Håvard, it is frustrating because I don't know if the Arabic text changed between the two translations or just the English translation. The only Arabic philologist I know is Cornelius the fencer in Germany and I pissed him off for being so clumsy and out of training. The problem with being a builder of bridges between communities is that often I'm not physical enough for one group or I don't have the energy to have drinks with enough kinds of people and keep track of all the relationships.
I am starting to think there would be room for someone to study felt armour in western Eurasia.
We have Classical Greek pilos
"felt" helmets (which could be bronze helmets shaped like a felt hat, like a chapel de fer
is a "felt hat of iron," Agatharchides of Knidos
writing that "For the war against the Aithiopians Ptolemy (II of Egypt) recruited 500 cavalrymen from Greece. To those who were to fight in the front ranks and to be the vanguard - they were a hundred in number - he assigned the following form of equipment. For he distributed to them and their horses garments of felt (stolas piletas
), which those of that country (hoi kata ten choran
; "the natives of the country" in Burstein) call kasas
, that conceal the whole body except for the eyes." We have Pliny the Elder saying that some felt can resist iron weapons, and that Frankish chronicle about St. Gall with monks wearing felt garments instead of shirts of mail and wielding fire-hardened stakes instead of iron lances.
There is this Arabic term around the root lbd
which does seem to mean "felt" at least in Aramaic, and possibly some of the Turkish / Mongol stuff that i do not know well. So maybe there was a tradition of felt armour in some places which died out in western and northern Europe by the 12th century?

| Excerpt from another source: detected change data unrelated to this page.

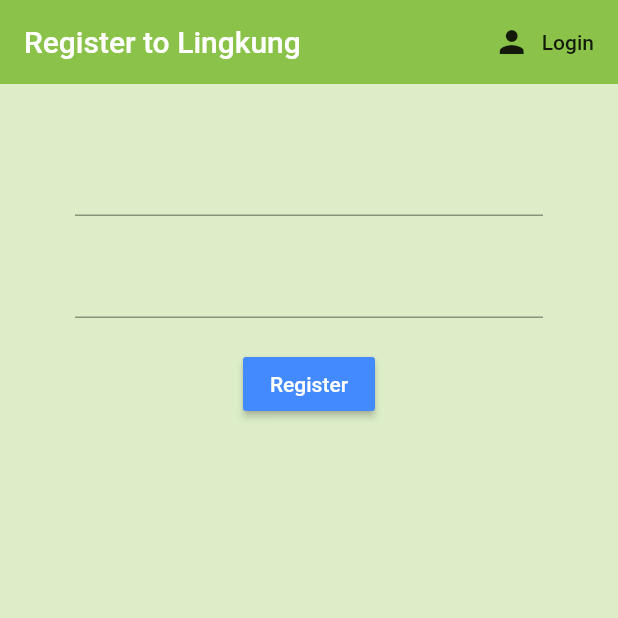
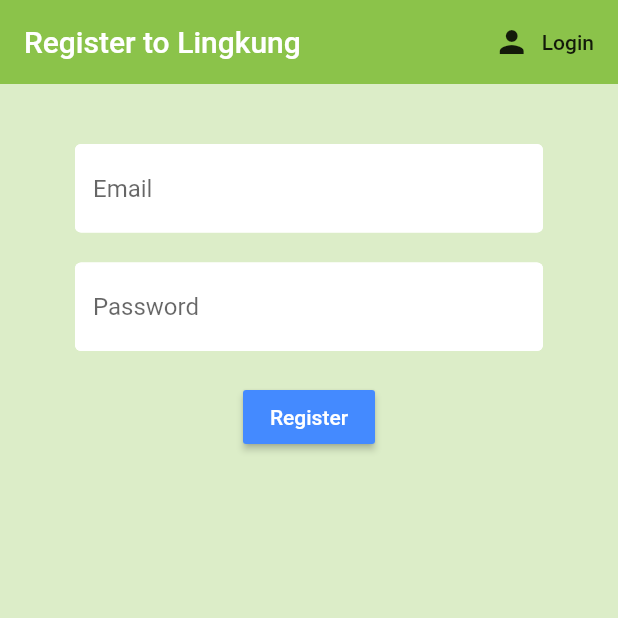
Before and after one commit to Gocir/firebase-login-register, a Flutter app: the screen it shows after launch, after a tap on "Login", after a tap on "Register", on a phone screen of 412 x 824 dp, the top half of it. Run offline on Flutter 3.47's test engine with Material 2 defaults, Android fonts, the phone set to English and light mode, and no system bars; our stand-ins replace cloud_firestore, firebase_auth, flutter_spinkit; accounts and stored records are empty.

Commit message:
Make Loading with Flutter spinKit

```diff
--- a/lib/main.dart
+++ b/lib/main.dart
@@ -15,6 +15,7 @@ class MyApp extends StatelessWidget {
     return StreamProvider<User>.value(
       value: AuthService().user,
         child: MaterialApp(
+        debugShowCheckedModeBanner: false,
         home: Wrapper(),
       ),
     );
--- a/lib/screens/authenticate/signIn.dart
+++ b/lib/screens/authenticate/signIn.dart
@@ -1,4 +1,6 @@
 import 'package:firebase_login_register/services/auth.dart';
+import 'package:firebase_login_register/utilities/loading.dart';
+import 'package:firebase_login_register/utilities/style.dart';
 import 'package:flutter/material.dart';
 
 class SignIn extends StatefulWidget {
@@ -15,6 +17,8 @@ class _SignInState extends State<SignIn> {
   final AuthService _auth = AuthService();
   final _formkey = GlobalKey<FormState>();
 
+  bool loading = false;
+
   //text field state
   String email = '';
   String password = '';
@@ -22,7 +26,7 @@ class _SignInState extends State<SignIn> {
 
   @override
   Widget build(BuildContext context) {
-    return Scaffold(
+    return loading ? Loading() : Scaffold(
       backgroundColor: Colors.lightGreen[100],
       appBar: AppBar(
         backgroundColor: Colors.lightGreen,
@@ -46,6 +50,7 @@ class _SignInState extends State<SignIn> {
             children: <Widget>[
               SizedBox(height: 20.0,),
               TextFormField(
+                decoration: textInputDecoration.copyWith(hintText: 'Email'),
                 validator: (val) => val.isEmpty ? 'Enter an email' : null,
                 onChanged: (val) {
                   setState(() => email = val);
@@ -53,6 +58,7 @@ class _SignInState extends State<SignIn> {
               ),
               SizedBox(height: 20.0,),
               TextFormField(
+                decoration: textInputDecoration.copyWith(hintText: 'Password'),
                 obscureText: true,
                 validator: (val) => val.length < 6  ? 'Enter a password 6+ char long' : null,
                 onChanged: (val) {
@@ -70,9 +76,13 @@ class _SignInState extends State<SignIn> {
                 ),
                 onPressed: () async{
                   if (_formkey.currentState.validate()){
+                    setState(() => loading = true);
                     dynamic result = await _auth.signInWithEmailAndPassword(email, password);
                     if (result == null) {
-                      setState(() => error = 'could not sign in with those credentials');
+                      setState(() {
+                        error = 'could not sign in with those credentials';
+                        loading = false;
+                      });
                     }
                   }
                 }
--- a/lib/screens/authenticate/signUp.dart
+++ b/lib/screens/authenticate/signUp.dart
@@ -1,4 +1,6 @@
 import 'package:firebase_login_register/services/auth.dart';
+import 'package:firebase_login_register/utilities/loading.dart';
+import 'package:firebase_login_register/utilities/style.dart';
 import 'package:flutter/material.dart';
 
 class SignUp extends StatefulWidget {
@@ -15,6 +17,8 @@ class _SignUpState extends State<SignUp> {
   final AuthService _auth = AuthService();
   final _formkey = GlobalKey<FormState>();
 
+  bool loading = false;
+
   //text field state
   String email = '';
   String password = '';
@@ -22,7 +26,7 @@ class _SignUpState extends State<SignUp> {
 
   @override
   Widget build(BuildContext context) {
-    return Scaffold(
+    return loading ? Loading() :Scaffold(
       backgroundColor: Colors.lightGreen[100],
       appBar: AppBar(
         backgroundColor: Colors.lightGreen,
@@ -46,6 +50,7 @@ class _SignUpState extends State<SignUp> {
             children: <Widget>[
               SizedBox(height: 20.0,),
               TextFormField(
+                decoration: textInputDecoration.copyWith(hintText: 'Email'),
                 validator: (val) => val.isEmpty ? 'Enter an email' : null,
                 onChanged: (val) {
                   setState(() => email = val);
@@ -53,6 +58,7 @@ class _SignUpState extends State<SignUp> {
               ),
               SizedBox(height: 20.0,),
               TextFormField(
+                decoration: textInputDecoration.copyWith(hintText: 'Password'),
                 validator: (val) => val.length < 6  ? 'Enter a password 6+ char long' : null,
                 obscureText: true,
                 onChanged: (val) {
@@ -70,9 +76,13 @@ class _SignUpState extends State<SignUp> {
                 ),
                 onPressed: () async{
                   if (_formkey.currentState.validate()){
+                    setState(() => loading = true);
                     dynamic result = await _auth.signUpWithEmailAndPassword(email, password);
                     if (result == null) {
-                      setState(() => error = 'please supply a valid email');
+                      setState(() {
+                        error = 'please supply a valid email';
+                        loading = false;
+                      });
                     }
                   }
                 }
--- a/pubspec.yaml
+++ b/pubspec.yaml
@@ -26,6 +26,7 @@ dependencies:
   firebase_auth:
   cloud_firestore:
   provider:
+  flutter_spinkit:
 
 
   # The following adds the Cupertino Icons font to your application.
```
Also changed, not shown: pubspec.lock.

But I think you guys will be happier if I actually finish this project before exploring felt armour!
Ekkehard IV, Casus Sancti Galli ("Events at St. Gall": the author died in the middle of the 11th century) MGH SS 2 p. 104
from our MyArmoury chat last year
Nam Ungri, auditis tempestatibus regni, Noricos rabidi invadunt et vastant, Augustaque diu obsessa, precibus Uodalirici episcopi, sanctissimi quidem inter omnes tunc temporis viri, repulsi, Alemanniam nemine vetante turmatim pervadunt. At Engilbertus, quam idoneus ad mala toleranda quidem fuerit, impiger ostendit. Nam malis his immenentibus militum suorum unoquoque pro semetipso sillicito, validores fratrum arma sumere iubet, familiam roborat, ipse velut Domini gigans lorica indutus, cucullam superinduens et stolam, ipsos eadem facere iubet: 'Contra diabolum,' ait, 'fratres mei, quam hactenus animis in Deo confisi pugnaverimus, ut nunc manibus ostendere valeamus, ab ipso petamus.' Fabricantur spicula, piltris loricae fiunt, fundibula plectuntur, tabulis compactis et wannis scuta simulantur, sparrones
(= modern German Sperr) et fustes acute focis praedurantur.
Sed primo fratrum quidam et familiae, famae increduli, fugere nolunt. Eligitur tamen locus velud a Deo in promptu oblatus, ad arcem parandam circa fluvium Sint-tria-unum; quem sanctus Gallus quondam sanctae Trinitatis amore de tribus fluviis in unum confluentibus sic equivocasse fertur. Praemunitur in artissimo collo vallo, et silva excisis locus, fitque castellum, ut sanctae Trinitati decuit, fortissimum. Convehuntur raptim, quaeque essent necessaria. Haec in vita Wiboradae per scriptorem eius minus dicta, a fratribus qui haec noverant docti perstrinximus. ...
"For the Huns (ie. Magyars), having heard the disorders of the realm, savagely invaded and ravaged Noricum (in 926), and besieged Augusta (ie. Augsburg) for a long time; driven off by the prayers of bishop Woldaliric, certainly the most holy man of that time, they penetrated the forbidden Alemannian forest in squadrons." Abbot Engilbert of St. Gall prepared the "stronger of the brothers" and the hangers-on to defend themselves, so "darts are made, body armour created from felts (piltris loricae fiunt
), slings woven, with joined tablets and twigs shields are imitated, bolts and cudgels are hardened to a sharp point in the hearth" but a few lines later they are retreating to a high place called Siteruna (Sint-tria-unum "Three shall be one" explains the chronicler, "that is folk etymology for an honest German word!" says the editor) with all the most necessary things before the scouts of the Huns arrive.